gsave 1 0 0 setrgbcolor 100 0 translate 30 rotate 0 0 moveto (F) show grestore

gsave 0.5 setgray 30 [0.8660 0.5 -0.5 0.8660 180 0] concat 0 0 moveto (F) show grestore

A diagonal matrix provides scaling in the x and y directions, with negative scaling factors giving a reflection. Again, PostScript allows the scaling factors to be provided directly (green F), or as an (abcdef) matrix (brown F):

gsave 0 0.7 0 setrgbcolor 100 100 translate -2 0.5 scale 0 0 moveto (F) show grestore

gsave 0.5 0.3 0 setrgbcolor [-2 0 0 0.5 175 75] concat 0 0 moveto (F) show grestore

end grestore showpage

Copying and pasting the three blocks of PostScript into a text file with a .EPS extension will give the coloured image above, which can be viewed by printing it, or by inserting it into a Microsoft Word document. Experimentation with other, more complex, affine transformations is easy that way.

The Bunsen burner

The Bunsen burner was invented in 1855 by the German chemist Robert Bunsen at the University of Heidelberg, assisted by Peter Desaga, an instrument maker there. Bunsen wanted a device that could produce heat without light, unlike the gas flames used for lighting at the time.

Bunsen was particularly interested in using the burner to identify elements by the colour of the flame they produced (or, more precisely, to identify elements by their emission spectrum). The image above shows the flames produced by placing salts of lithium, sodium, potassium, and copper in the flame of a Bunsen burner, for example. The image below shows the corresponding emission spectra (from top to bottom: Li, Na, K, Cu).

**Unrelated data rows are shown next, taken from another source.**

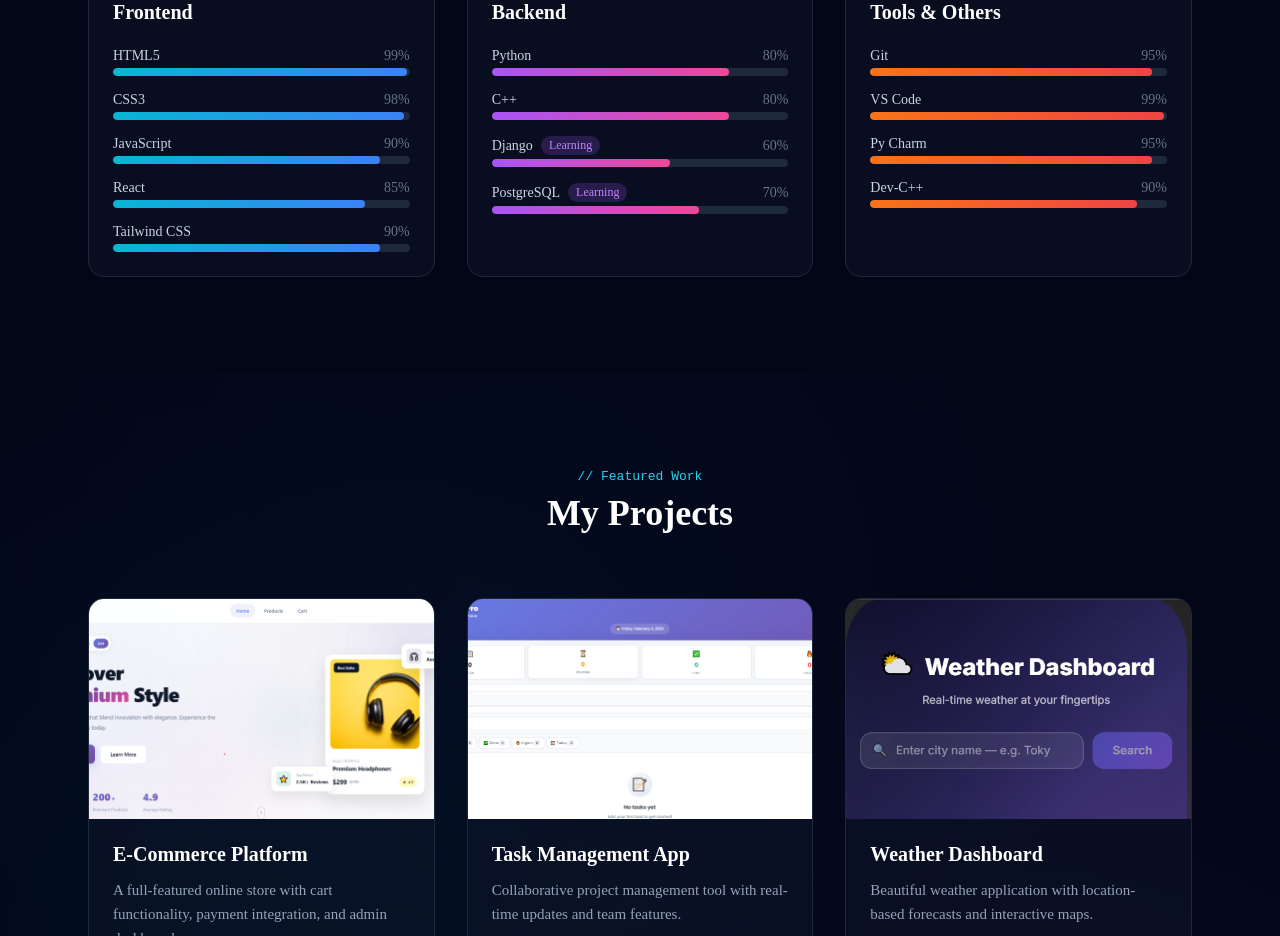
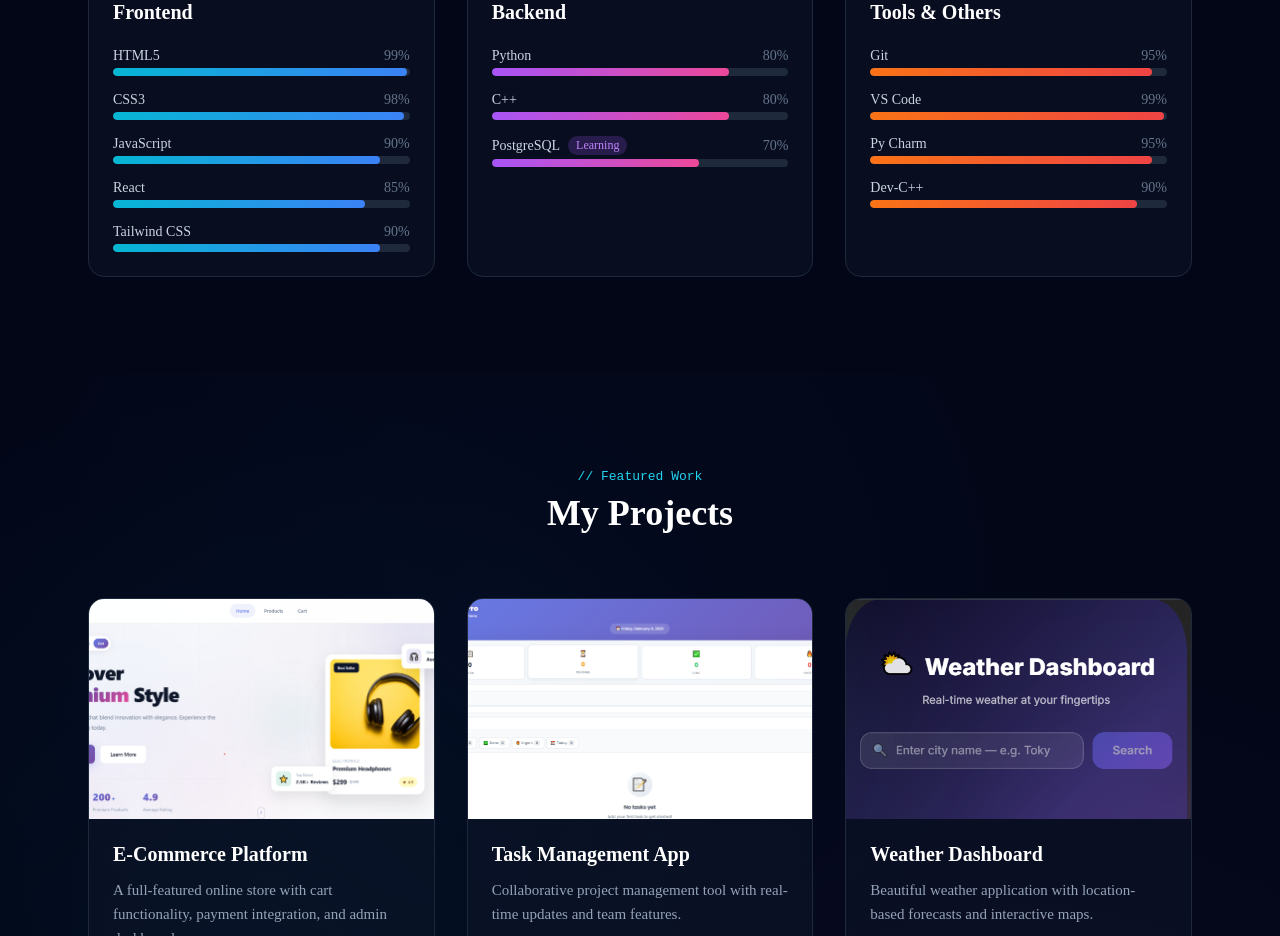
Before and after one commit to FaridCraft/Personal-Portfolio, a React (Vite) app: page / in a window 1280 px wide. Shown: the part 1920-2856 px from the top of the page. Built offline with nearby package versions, Linux system fonts and the light colour scheme.

Commit message:
Update project

```diff
--- a/src/App.jsx
+++ b/src/App.jsx
@@ -775,7 +775,7 @@ function Skills() {
       skills: [
         { name: "Python", level: 80 },
         { name: "C++", level: 80 },
-        { name: "Django", level: 60, learning: true },
+        // { name: "Django", level: 60, learning: true },
 
         { name: "PostgreSQL", level: 70, learning: true },
       ],
```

Rainbows are one of the most frequently observed atmospheric phenomena, although double rainbows can still get a strong reaction.

Rainbows form when light is refracted and reflected in droplets of water from rain (or some other source) as shown below. The light emerges at angles of up to 42°, so that the primary rainbow forms a circular halo around the antisolar point, at an angle of 42° from it. For the secondary rainbow, light enters the droplet from below and is internally reflected twice, emerging at angles of 51° or more, thus forming a larger halo (with reversed colours) around the antisolar point.

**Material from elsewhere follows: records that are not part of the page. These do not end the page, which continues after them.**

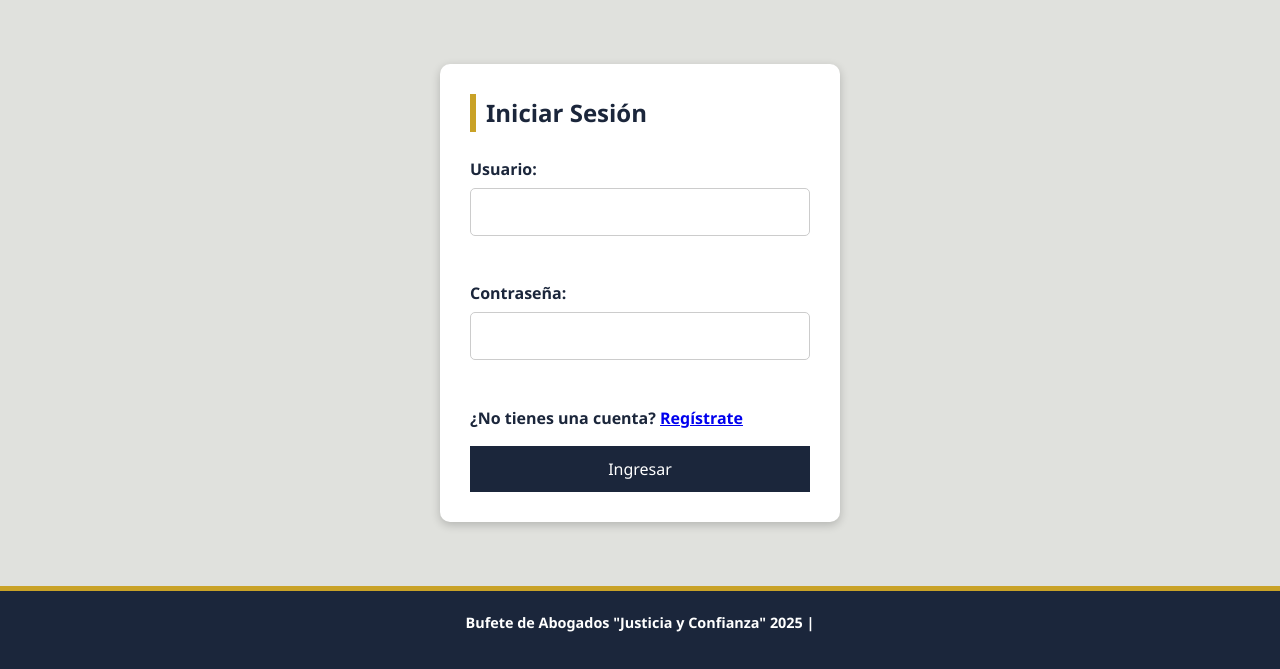
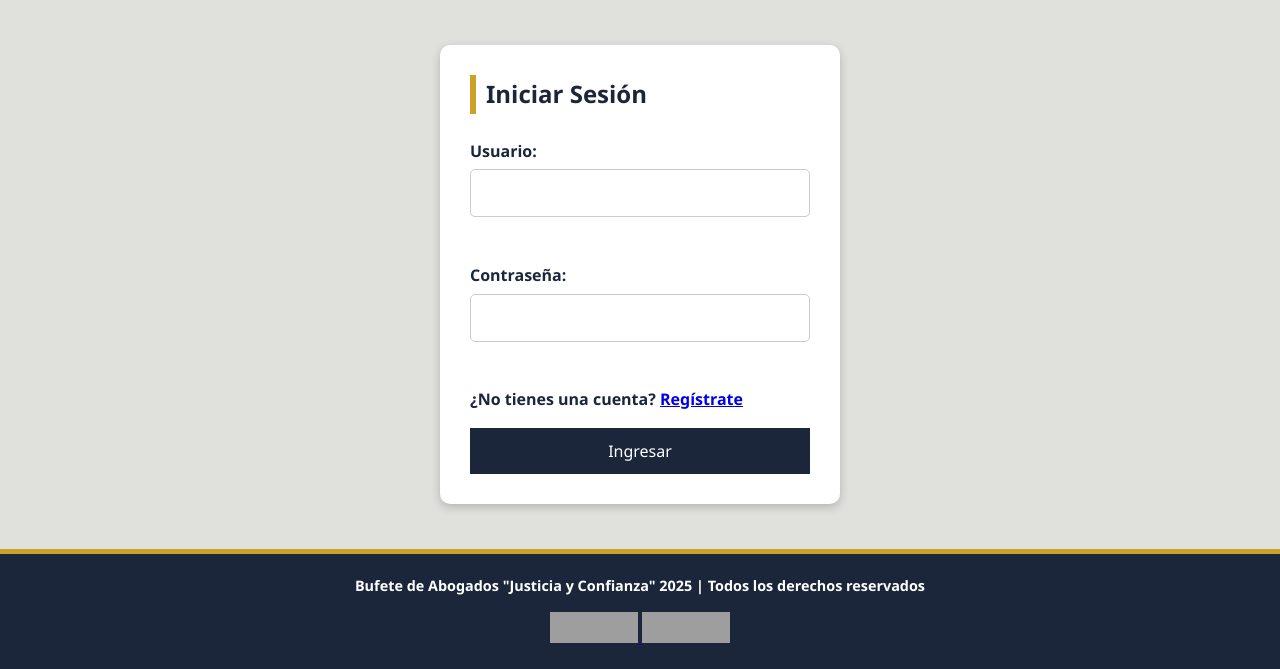
Before and after one commit to Antonio57093/Programacion_web, a Flask app: page / in a window 1280 px wide. Shown: the part 131-800 px from the top of the page. Run offline with Flask 3, Linux system fonts and the light colour scheme; grey boxes are pictures that could not be loaded.

Commit message:
Segunda entrega verificaciones

```diff
--- a/templates/login.html
+++ b/templates/login.html
@@ -31,8 +31,17 @@
     </section>
 
   <footer>
-    <p>Bufete de Abogados "Justicia y Confianza" 2025 | </p>
+    <p>Bufete de Abogados "Justicia y Confianza" 2025 | Todos los derechos reservados</p>
+
+    <a href="https://validator.w3.org/check?uri=referer">
+      <img src="https://www.w3.org/Icons/valid-html401"
+           alt="¡HTML válido!" height="31" width="88">
+    </a>
+
+    <a href="https://jigsaw.w3.org/css-validator/check/referer">
+      <img src="https://jigsaw.w3.org/css-validator/images/vcss-blue"
+            alt="¡CSS Válido!" height="31" width="88" />
+    </a>
   </footer>
-</body>
 
 </html>
```
Also changed, not shown: templates/registro.html (+11 -1 lines).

No light is refracted into the region between the primary and secondary rainbow, and this dark region (shown below in a photo by L.T. Hunter) is called Alexander’s band, after Alexander of Aphrodisias, who first discussed it in around 200 AD, in his commentary on Aristotle’s Meteorology.

Great Maps: a book to look out for

Great Maps by Jerry Brotton (August 2014)

Here is another beautifully illustrated book to look out for: Great Maps (by Jerry Brotton), from Dorling Kindersley and the Smithsonian. I have no review, but Wired reports some of the wonderful and historic maps in the book.

The book appears very well designed, combining large two-page spreads, such as the one below, with detailed “zoomed in” images of particular map features. I’m certainly on the lookout for a copy!

Tear down the Wall!

November 9 marks the 25th anniversary of the fall of the Berlin Wall (see photo above by J. Dykstra). In the sciences, the reunification which followed saw both winners and losers. Some scientific institutes in the former East Germany folded, while others thrived. Some Easterners made career changes – Angela Merkel, the current Chancellor of Germany, was a physical chemist in the East, for example.

In a 1993 article in Science, Bernhard Sabel draws five lessons from the German experience:

  1. Science should not be assessed by the political leanings of its practitioners;
  2. Scientists and science students should participate freely in international exchange;
  3. Large-scale research institutions have not proven beneficial;
  4. Reintegration of science from research institutions back into universities strengthens both teaching and research; and
  5. Good will from West Germany and the wider international community was essential to German scientific reunification.

I recall that, as a young scientist, one society I belonged to encouraged Western members to pay the membership fee of one person in the Soviet Bloc. The resulting international exchanges were indeed beneficial to both sides.

I’ll leave the last word to Pink Floyd, who first commented on the Wall in 1979, and who performed live in Berlin eight months after the Wall fell: